> > I have no idea what you mean by that.
> >
> > I know where each wire originates and ends, but like I said, I need to
> > find out if it is wired correctly.
> >
>
> You know where each wire _is supposed to_ begin and end, but do the
> physical wires actually complete the circuit? By "trace the wires"
> I mean, physically, get down, cut the tie wraps, and visually examine
> the wires themselves. Look for breaks, shorts, anything abnormal.
>
> A cold solder joint on an edge connector would give you those
> symptoms, and it takes some careful inspection to spot them.
>
> But from what you've described, the only thing _left_ is the
> actual wires (and their connections.)

I know all that. This is what I've been saying.

I've inspected all of the wires already, and have a crimp tool, wires,
and pins for swapping out for new ones. But none of this makes a
difference if it is not wired correctly to begin with.

***I just need someone who knows how speakers are *supposed* to be
wired to show me so I can determine if this System's audio is wired
correctly.

Darren Harris
Staten Island, New York.
Anonymous
July 30, 2004 10:40:09 AM

Archived from groups: rec.audio.tech,sci.electronics.basics (More info?)

> I've inspected all of the wires already, and have a crimp tool, wires,
> and pins for swapping out for new ones. But none of this makes a
> difference if it is not wired correctly to begin with.
>
> ***I just need someone who knows how speakers are *supposed* to be
> wired to show me so I can determine if this System's audio is wired
> correctly.
>
> Darren Harris
> Staten Island, New York.

To better illustrate how the audio portion is wired:

***Starting at the PCB connector, there are three leads/pins.

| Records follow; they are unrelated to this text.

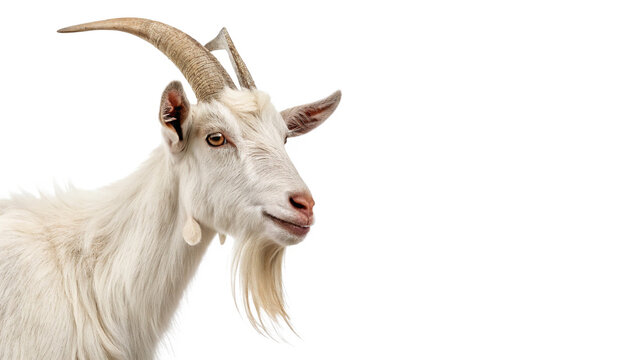
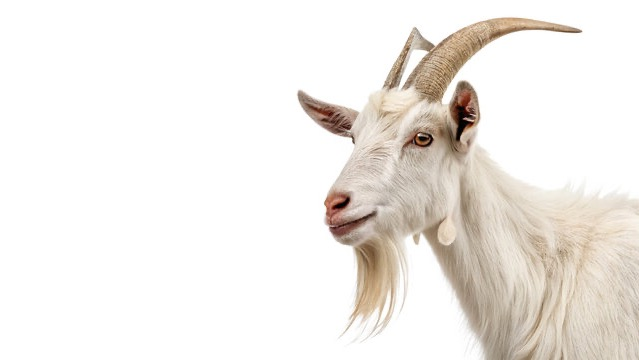
Added detaols page card function

diff --git a/src/app/animals/page.js b/src/app/animals/page.js
@@ -127,12 +127,14 @@ const AnimalsPage = () => {
               >
                 {/* Image Section */}
                 <div className="relative h-[300px] overflow-hidden">
-                  <Image
-                    src={animal.image}
-                    alt={animal.name}
-                    fill
-                    className="object-cover group-hover:scale-110 transition-transform duration-700"
-                  />
+                  <div className={`absolute inset-0 w-full h-full ${animal.id === 6 ? "-scale-x-100" : ""}`}>
+                    <Image
+                      src={animal.image}
+                      alt={animal.name}
+                      fill
+                      className="object-cover group-hover:scale-110 transition-transform duration-700"
+                    />
+                  </div>
                   {/* Category Badge */}
                   <div className="absolute top-6 left-6">
                     <span className="px-4 py-1.5 bg-[#253237]/90 backdrop-blur-md text-white text-[10px] font-bold uppercase tracking-widest rounded-full">

diff --git a/src/app/animals/[id]/page.js b/src/app/animals/[id]/page.js
@@ -112,7 +112,7 @@ const AnimalDetails = () => {
 
               {/* Badges on Image */}
               <div className="absolute top-8 left-8 flex flex-col gap-3">
-                <span className="px-5 py-2 bg-white/90 backdrop-blur-xl text-[#253237] text-[10px] font-black uppercase tracking-widest rounded-full shadow-xl">
+                <span className="px-5 py-2 bg-white/90 backdrop-blur-xl text-[#253237] text-[10px] font-black uppercase tracking-widest text-center rounded-full shadow-xl">
                   {animal.category}
                 </span>
                 <span className="px-5 py-2 bg-[#253237]/90 backdrop-blur-xl text-white text-[10px] font-black uppercase tracking-widest rounded-full shadow-xl flex items-center gap-2">

diff --git a/README.md b/README.md
@@ -1,36 +1,32 @@
-This is a [Next.js](https://nextjs.org) project bootstrapped with [`create-next-app`](https://github.com/vercel/next.js/tree/canary/packages/create-next-app).
+# QurbaniHat - Livestock Booking Platform
 
-## Getting Started
+## Project Purpose
+QurbaniHat is a premium digital platform designed to bridge the gap between buyers and verified livestock farmers across Bangladesh. Our goal is to provide a hassle-free, transparent, and secure experience for booking healthy Qurbani animals (cows, bulls, goats) for Eid-ul-Azha from the comfort of your home.
 
-First, run the development server:
+## Live URL
+[Insert Live URL Here]
 
-```bash
-npm run dev
-# or
-yarn dev
-# or
-pnpm dev
-# or
-bun dev
-```
+## ✨ Key Features
+- **User Authentication:** Secure Login and Registration system with Email/Password and Google Social Login.
+- **Premium Livestock Collection:** Browse, search, and sort a curated list of animals with high-quality images.
+- **Detailed Animal Profiles:** View comprehensive details including breed, weight, age, origin, and asking price.
+- **Secure Booking System:** Authenticated users can securely book their preferred animal with doorstep delivery options.
+- **Profile Management:** A dedicated user profile section to update display names and profile photos.
+- **Dynamic & Responsive UI:** Fully responsive design crafted with Tailwind CSS and DaisyUI, enhanced with smooth `animate.css` transitions.
 
-Open [http://localhost:3000](http://localhost:3000) with your browser to see the result.
+## NPM Packages Used
+This project leverages modern web technologies and the following key npm packages:
 
-You can start editing the page by modifying `app/page.js`. The page auto-updates as you edit the file.
-
-This project uses [`next/font`](https://nextjs.org/docs/app/building-your-application/optimizing/fonts) to automatically optimize and load [Geist](https://vercel.com/font), a new font family for Vercel.
-
-## Learn More
-
-To learn more about Next.js, take a look at the following resources:
-
-- [Next.js Documentation](https://nextjs.org/docs) - learn about Next.js features and API.
-- [Learn Next.js](https://nextjs.org/learn) - an interactive Next.js tutorial.
-
-You can check out [the Next.js GitHub repository](https://github.com/vercel/next.js) - your feedback and contributions are welcome!
-
-## Deploy on Vercel
-
-The easiest way to deploy your Next.js app is to use the [Vercel Platform](https://vercel.com/new?utm_medium=default-template&filter=next.js&utm_source=create-next-app&utm_campaign=create-next-app-readme) from the creators of Next.js.
-
-Check out our [Next.js deployment documentation](https://nextjs.org/docs/app/building-your-application/deploying) for more details.
+- **Framework & Core:**
+  - `next` (v16.2.4) - The React framework for the web.
+  - `react` & `react-dom` - Core libraries for building the UI.
+- **Authentication & Database:**
+  - `better-auth` - Comprehensive authentication solution.
+  - `@better-auth/mongo-adapter` & `mongodb` - Database integration for storing user sessions and credentials.
+- **Styling & UI:**
+  - `tailwindcss` - Utility-first CSS framework.
+  - `daisyui` - Tailwind CSS component library for rapid UI development.
+  - `lucide-react` - Beautiful and consistent iconography.
+- **User Experience (UX):**
+  - `animate.css` - For smooth, premium entry animations across the application.
+  - `react-toastify` - For elegant, non-blocking toast notifications (success/error alerts).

A) A ground pin(for audio). Goes directly to white external output.
From this point another wire goes to the positive audio of the
system's speaker.
B) A Positive(+) audio pin. Goes directly to the red external output.
C) A negative(-) audio pin. Goes directly to a soldered area *in
between* and shared by both the red and the white external outputs.
From this point another wire goes to the negative audio of the
system's speaker.

Can anyone tell me if all this is correct? If it is, I'll have to swap
out all the wiring and put in new wires the same way.(And/or get a
different speaker).

Thanks a lot.

Darren Harris
Staten Island, New York.
Anonymous
July 31, 2004 12:18:26 AM

Archived from groups: rec.audio.tech,sci.electronics.basics (More info?)

Darren Harris wrote:

>
> To better illustrate how the audio portion is wired:
>
> ***Starting at the PCB connector, there are three leads/pins.
>
> A) A ground pin(for audio). Goes directly to white external output.
> From this point another wire goes to the positive audio of the
> system's speaker.
> B) A Positive(+) audio pin. Goes directly to the red external output.
> C) A negative(-) audio pin. Goes directly to a soldered area *in
> between* and shared by both the red and the white external outputs.
> From this point another wire goes to the negative audio of the
> system's speaker.
>

I can't figure out what you're trying to describe here. What does
"shared by both the red and the white external outputs" mean, for
example? What are "A ground, a positive audio, a negative audio"
pins? Do you have any documentation that tells you which two of
these are supposed to be connected to the two speaker terminals?

Do you have any kind of wiring diagram or anything? The
audio outputs should go to the speakers. What aren't you telling
us?

Thanks,
Rich
!